I had to do a little research into pumpkins yesterday and today. Why? Because even though I've been told there was canned pumpkin to be had here in south africa, we have yet to find it. Ahem! So, off I go to work with the next best thing (or maybe a BETTER thing) a REAL pumpkin. Like from a vine. Yes, ma'am.
Let's just say I'm a Libby's kind of girl. I like simple, and I'll say it again. I like simple, as in canned pumpkin. Plop it out, and you are ready to go to town.
Did you know that canned pumpkin is already cooked? "Not I said the fly.." That's one of the first things I learned. You have to cook the pumpkin first. See, here I'm used to just putting the puree into a saucepan and heating it up and adding all the spices. So, what temp? How long? Seems that it can be roasted at 350 for about an hour and it will get all nice and carmelized.
My pumpkin pieces were cubed into about 2" chunks, and I just roasted them covered with foil for about an hour. I'm not sure if all gourds smell the same while cooking, but this pumpkin smelled a lot like butternut squash. I smashed it all up and I came out with about 4 cups of puree. I then added all my spices and gelatin, egg yolks and milk and cooked it until it started to boil. Then chill it to set up the gelatin a little. Now the fun can begin and I can pick up where I left off ( more familiar territory and not by the seat of my pants. I'm not a wingin' it type of cook remember?) on my recipe, or rather my grandma's recipe. (That's my crappy handwriting though.)

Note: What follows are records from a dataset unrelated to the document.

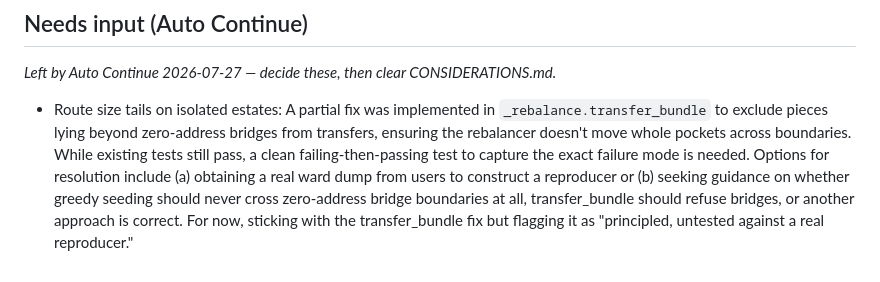
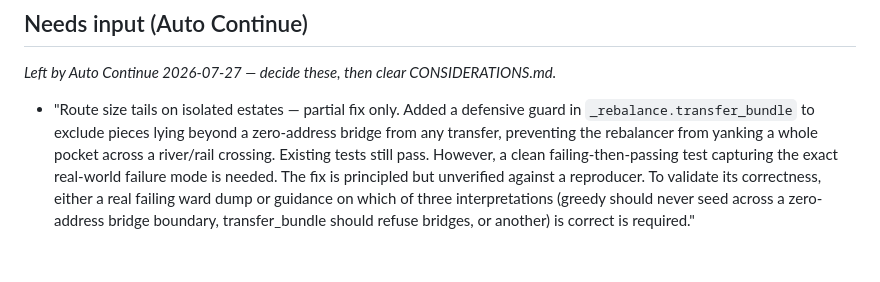
Before and after one commit to StuartJAtkinson/canvassing-planner, a Markdown page: ISSUES.md, the part around the change. Rendered like a GitHub page.

Commit message:
docs(meta): checkpoint open questions for manual resume

```diff
--- a/ISSUES.md
+++ b/ISSUES.md
@@ -59,4 +59,4 @@
 
 ## Needs input (Auto Continue)
 *Left by Auto Continue 2026-07-27 — decide these, then clear CONSIDERATIONS.md.*
-- Route size tails on isolated estates: A partial fix was implemented in `_rebalance.transfer_bundle` to exclude pieces lying beyond zero-address bridges from transfers, ensuring the rebalancer doesn't move whole pockets across boundaries. While existing tests still pass, a clean failing-then-passing test to capture the exact failure mode is needed. Options for resolution include (a) obtaining a real ward dump from users to construct a reproducer or (b) seeking guidance on whether greedy seeding should never cross zero-address bridge boundaries at all, transfer_bundle should refuse bridges, or another approach is correct. For now, sticking with the transfer_bundle fix but flagging it as "principled, untested against a real reproducer."
+- "Route size tails on isolated estates — partial fix only. Added a defensive guard in `_rebalance.transfer_bundle` to exclude pieces lying beyond a zero-address bridge from any transfer, preventing the rebalancer from yanking a whole pocket across a river/rail crossing. Existing tests still pass. However, a clean failing-then-passing test capturing the exact real-world failure mode is needed. The fix is principled but unverified against a reproducer. To validate its correctness, either a real failing ward dump or guidance on which of three interpretations (greedy should never seed across a zero-address bridge boundary, transfer_bundle should refuse bridges, or another) is correct is required."
```
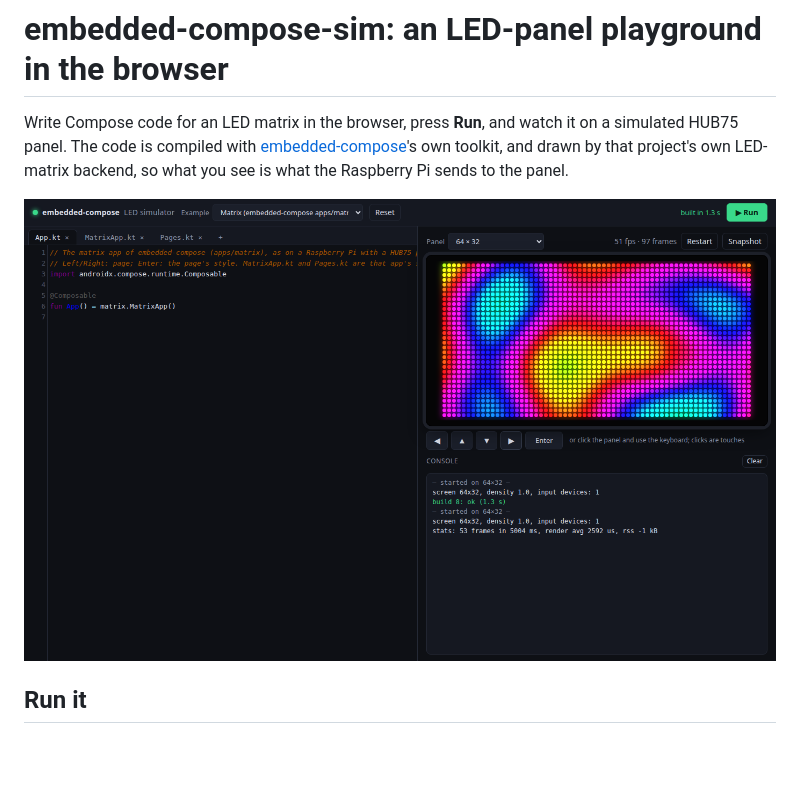
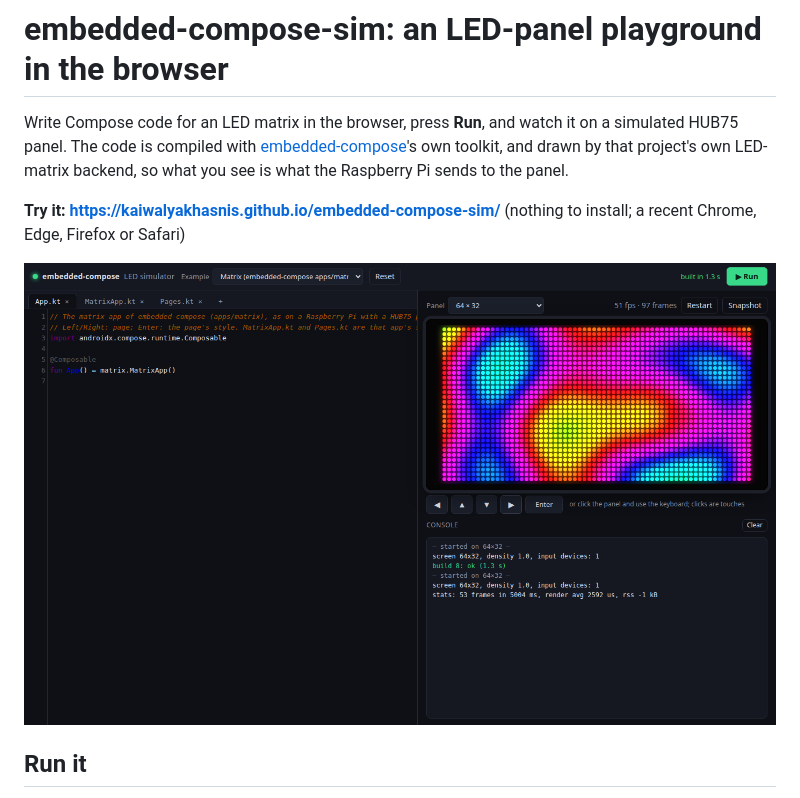
Before and after one commit to kaiwalyakhasnis/embedded-compose-hub75-playground, a Markdown page: README.md, the part around one of its changes. Rendered like a GitHub page; blank space fills up the shorter version.

Commit message:
README: the live playground's link
Co-Authored-By: Claude Opus 5.5 <noreply@anthropic.com>

```diff
--- a/README.md
+++ b/README.md
@@ -6,7 +6,10 @@ watch it on a simulated HUB75 panel. The code is compiled with
 project's own LED-matrix backend, so what you see is what the Raspberry Pi
 sends to the panel.
 
-![The matrix app's plasma page in the playground](docs/playground.png)
+**Try it: https://kaiwalyakhasnis.github.io/embedded-compose-sim/** (nothing to
+install; a recent Chrome, Edge, Firefox or Safari)
+
+[![The matrix app's plasma page in the playground](docs/playground.png)](https://kaiwalyakhasnis.github.io/embedded-compose-sim/)
 
 ## Run it
 
```
Also changed, not shown: other parts of README.md (+1 -1 lines).
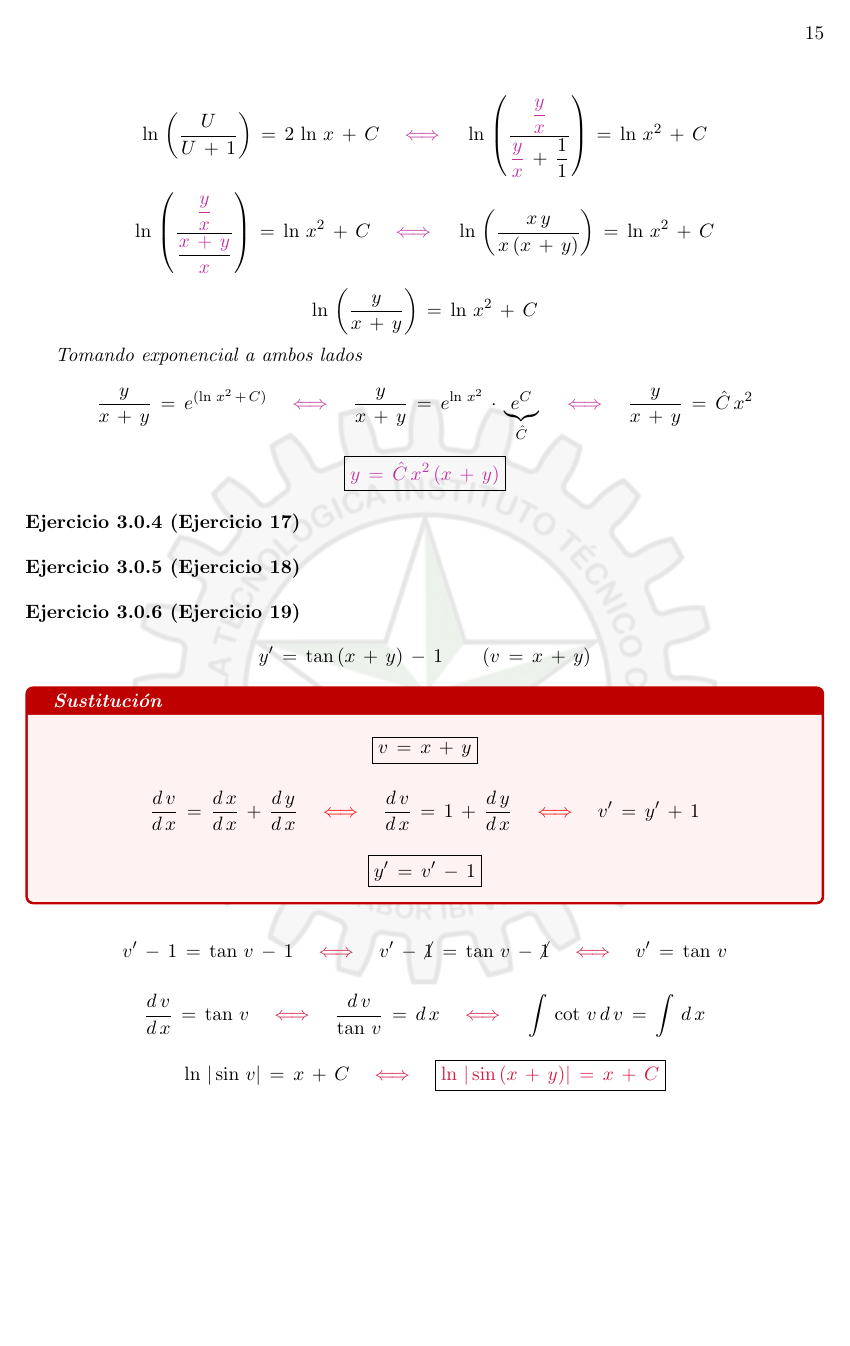
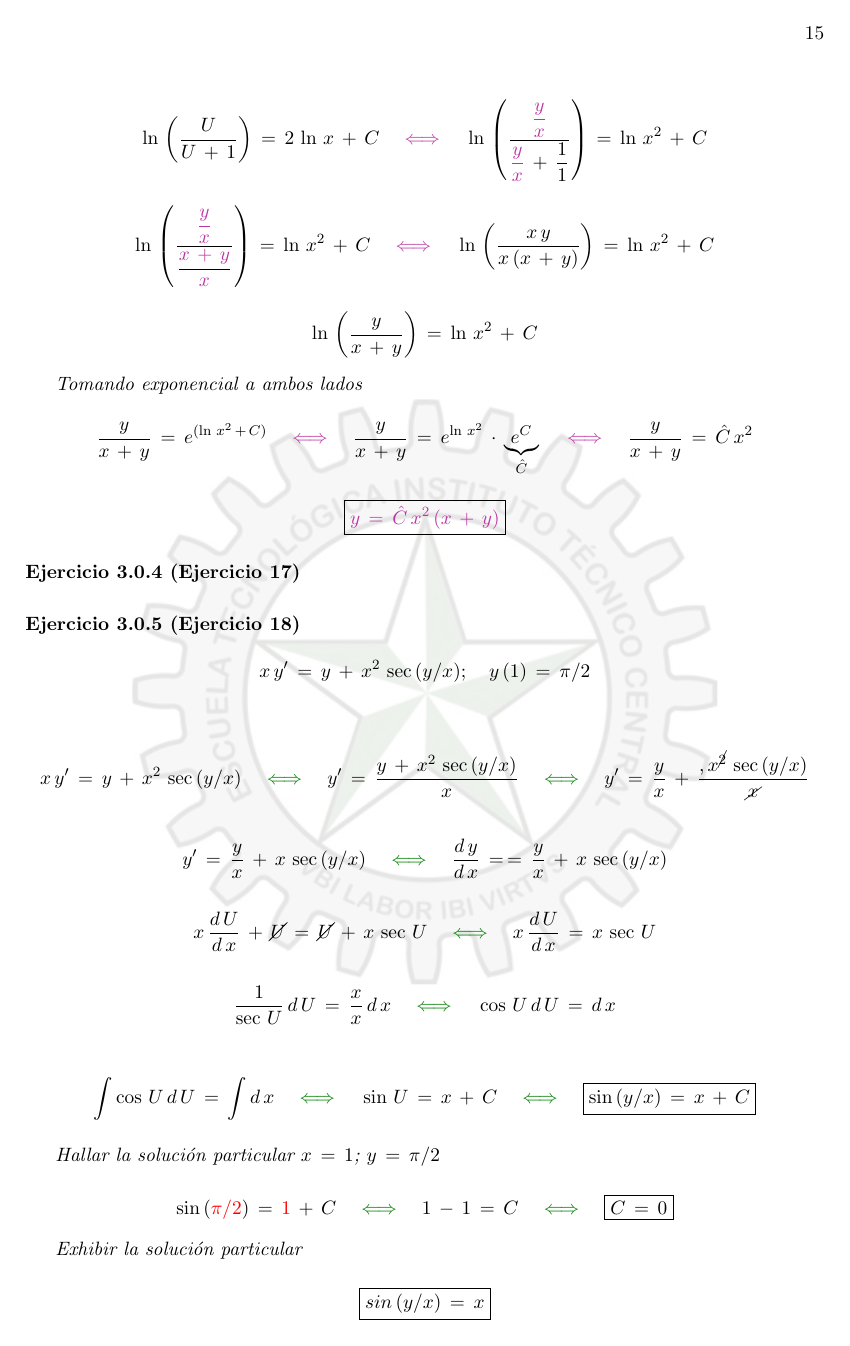
Before and after one commit to yokarp/LatexDocument, a LaTeX book (tallerPrimerCorte.tex): page 15 of 25. Compiled offline with pdfLaTeX.

Commit message:
Ejercicio 18 terminado

```diff
--- a/tallerPrimerCorte.tex
+++ b/tallerPrimerCorte.tex
@@ -882,7 +882,28 @@ $$\boxed{\textcolor{byzantine}{y\,=\,\hat{C}\, x^{2}\,(x\,+\,y) } } $$
 
 \begin{ejer}[Ejercicio 18]
 
-
+$$x\,y'\,=\,y\,+\,x^{2}\,\sec\,(y/x); \quad y\,(1)\,=\,\pi/2$$
+
+\definecolor{ao(english)}{rgb}{0.0, 0.5, 0.0}
+
+$$x\,y'\,=\,y\,+\,x^{2}\,\sec\,(y/x) \quad \textcolor{ao(english)}{\iff} \quad y'\,=\,\dfrac{y\,+\,x^{2}\,\sec\,(y/x)}{x} \quad \textcolor{ao(english)}{\iff} \quad y'\,=\,\dfrac{y}{x}\,+\,\dfrac{,x^{\cancel{2}}\,\sec\,(y/x)}{\cancel{x}}$$
+
+$$y'\,=\,\dfrac{y}{x}\,+\,x\,\sec\,(y/x) \quad \textcolor{ao(english)}{\iff} \quad \dfrac{d\,y}{d\,x}\,=\,=\,\dfrac{y}{x}\,+\,x\,\sec\,(y/x)$$
+
+$$x\,\dfrac{d\,U}{d\,x}\,+\,\cancel{U}\,=\,\cancel{U}\,+\,x\,\sec\,U \quad \textcolor{ao(english)}{\iff} \quad x\,\dfrac{d\,U}{d\,x}\,=\,x\,\sec\,U$$
+
+$$\dfrac{1}{\sec\,U}\,d\,U\,=\,\dfrac{x}{x}\,d\,x \quad \textcolor{ao(english)}{\iff} \quad \cos\,U\,d\,U\,=\,d\,x$$
+
+$$\displaystyle\int\cos\,U\,d\,U\,=\,\displaystyle\int d\,x \quad \textcolor{ao(english)}{\iff} \quad
+\sin\,U\,=\,x\,+\,C \quad \textcolor{ao(english)}{\iff} \quad \boxed{\sin\,(y/x)\,=\,x\,+\,C}$$
+
+Hallar la solución particular $x\,=\,1$; $y\,=\,\pi/2$
+
+$$\sin\,(\textcolor{red}{\pi/2})\,=\,\textcolor{red}{1}\,+\,C \quad \textcolor{ao(english)}{\iff} \quad 1\,-\,1\,=\,C \quad \textcolor{ao(english)}{\iff} \quad \boxed{C\,=\,0}$$
+
+Exhibir la solución particular
+
+$$\boxed{sin\,(y/x)\,=\,x}$$
 
 \end{ejer}
 
```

And if you are making this from a fresh pumpkin, I figured one 15 oz. can is about 1.75 cups of puree. If you find the gelatin not in small envelopes and instead like buying in bulk, (I had no choice here.) one envelope is about 2.5 tsp of gelatin.
I also tend to double this recipe to fill two pie shells.
And yes, you ARE making a meringue and you ARE making whipped cream and folding them both into the chilled puree there at the end. Makes for a really nice fluffy pie. Thank Grandma!
Tip* Water boils at 203 F here at almost 5000ft above sea level. Adjust accordingly.